Within the data that follows, tally every line containing "README". Provide only the tally.

-=-=-

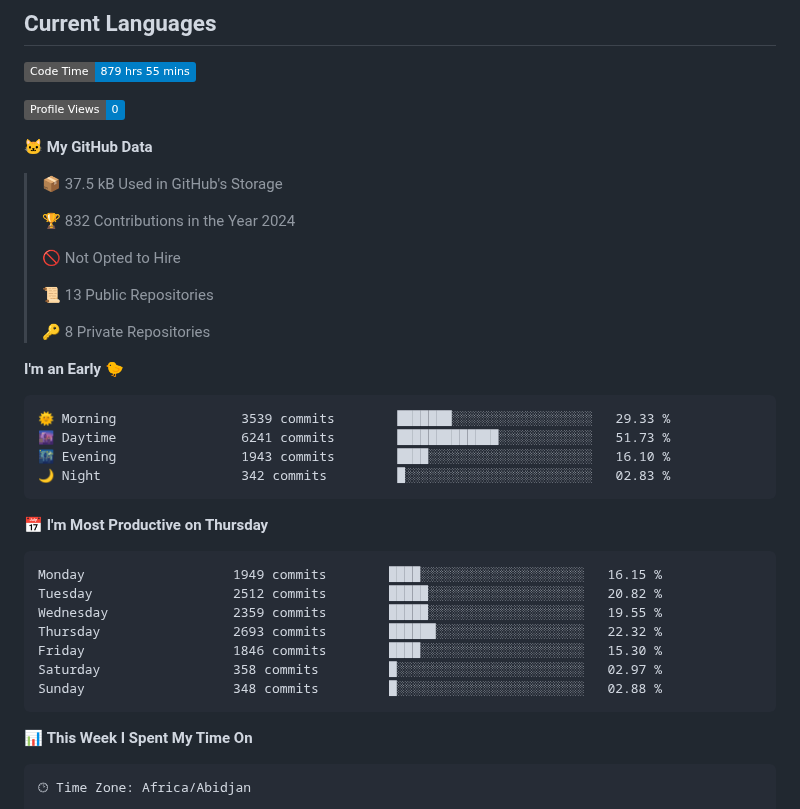
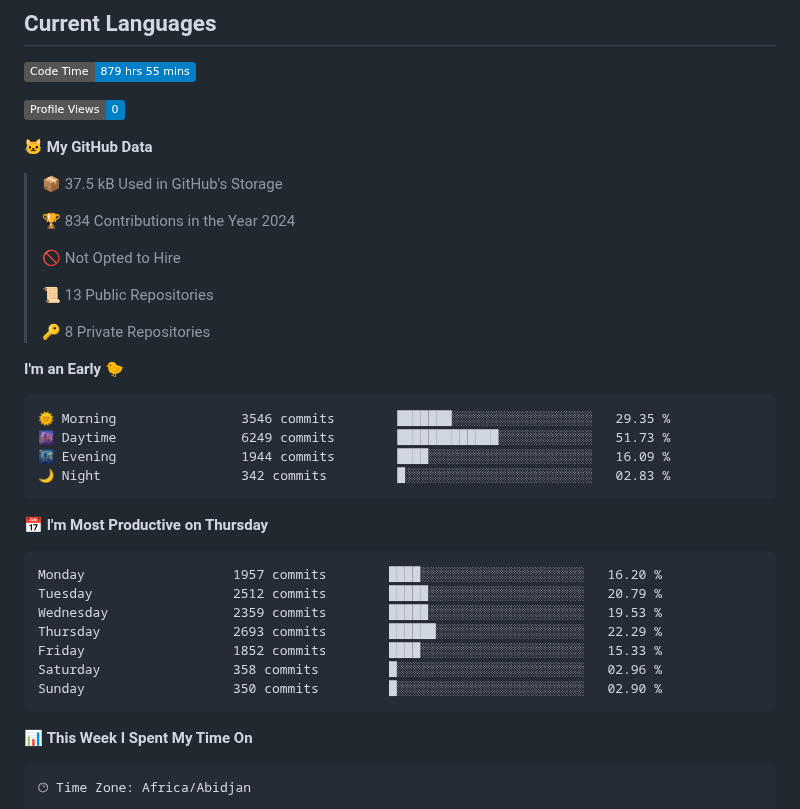
Before and after one commit to tg-alexis/tg-alexis, a Markdown page: README.md, the part around one of its changes. GitHub-like rendering; badges without logos.

Commit message:
Updated with Dev Metrics

````diff
--- a/README.md
+++ b/README.md
@@ -21,7 +21,7 @@
 
 > 📦 37.5 kB Used in GitHub's Storage
  >
-> 🏆 832 Contributions in the Year 2024
+> 🏆 834 Contributions in the Year 2024
  >
 > 🚫 Not Opted to Hire
  >
@@ -32,21 +32,21 @@
 **I'm an Early 🐤**
 
 ```text
-🌞 Morning                3539 commits        ███████░░░░░░░░░░░░░░░░░░   29.33 %
-🌆 Daytime                6241 commits        █████████████░░░░░░░░░░░░   51.73 %
-🌃 Evening                1943 commits        ████░░░░░░░░░░░░░░░░░░░░░   16.10 %
+🌞 Morning                3546 commits        ███████░░░░░░░░░░░░░░░░░░   29.35 %
+🌆 Daytime                6249 commits        █████████████░░░░░░░░░░░░   51.73 %
+🌃 Evening                1944 commits        ████░░░░░░░░░░░░░░░░░░░░░   16.09 %
 🌙 Night                  342 commits         █░░░░░░░░░░░░░░░░░░░░░░░░   02.83 %
 ```
 📅 **I'm Most Productive on Thursday**
 
 ```text
-Monday                   1949 commits        ████░░░░░░░░░░░░░░░░░░░░░   16.15 %
-Tuesday                  2512 commits        █████░░░░░░░░░░░░░░░░░░░░   20.82 %
-Wednesday                2359 commits        █████░░░░░░░░░░░░░░░░░░░░   19.55 %
-Thursday                 2693 commits        ██████░░░░░░░░░░░░░░░░░░░   22.32 %
-Friday                   1846 commits        ████░░░░░░░░░░░░░░░░░░░░░   15.30 %
-Saturday                 358 commits         █░░░░░░░░░░░░░░░░░░░░░░░░   02.97 %
-Sunday                   348 commits         █░░░░░░░░░░░░░░░░░░░░░░░░   02.88 %
+Monday                   1957 commits        ████░░░░░░░░░░░░░░░░░░░░░   16.20 %
+Tuesday                  2512 commits        █████░░░░░░░░░░░░░░░░░░░░   20.79 %
+Wednesday                2359 commits        █████░░░░░░░░░░░░░░░░░░░░   19.53 %
+Thursday                 2693 commits        ██████░░░░░░░░░░░░░░░░░░░   22.29 %
+Friday                   1852 commits        ████░░░░░░░░░░░░░░░░░░░░░   15.33 %
+Saturday                 358 commits         █░░░░░░░░░░░░░░░░░░░░░░░░   02.96 %
+Sunday                   350 commits         █░░░░░░░░░░░░░░░░░░░░░░░░   02.90 %
 ```
 
 
````
Also changed, not shown: other parts of README.md (+1 -1 lines), assets/bar_graph.png.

-=-=-

### Expected output
4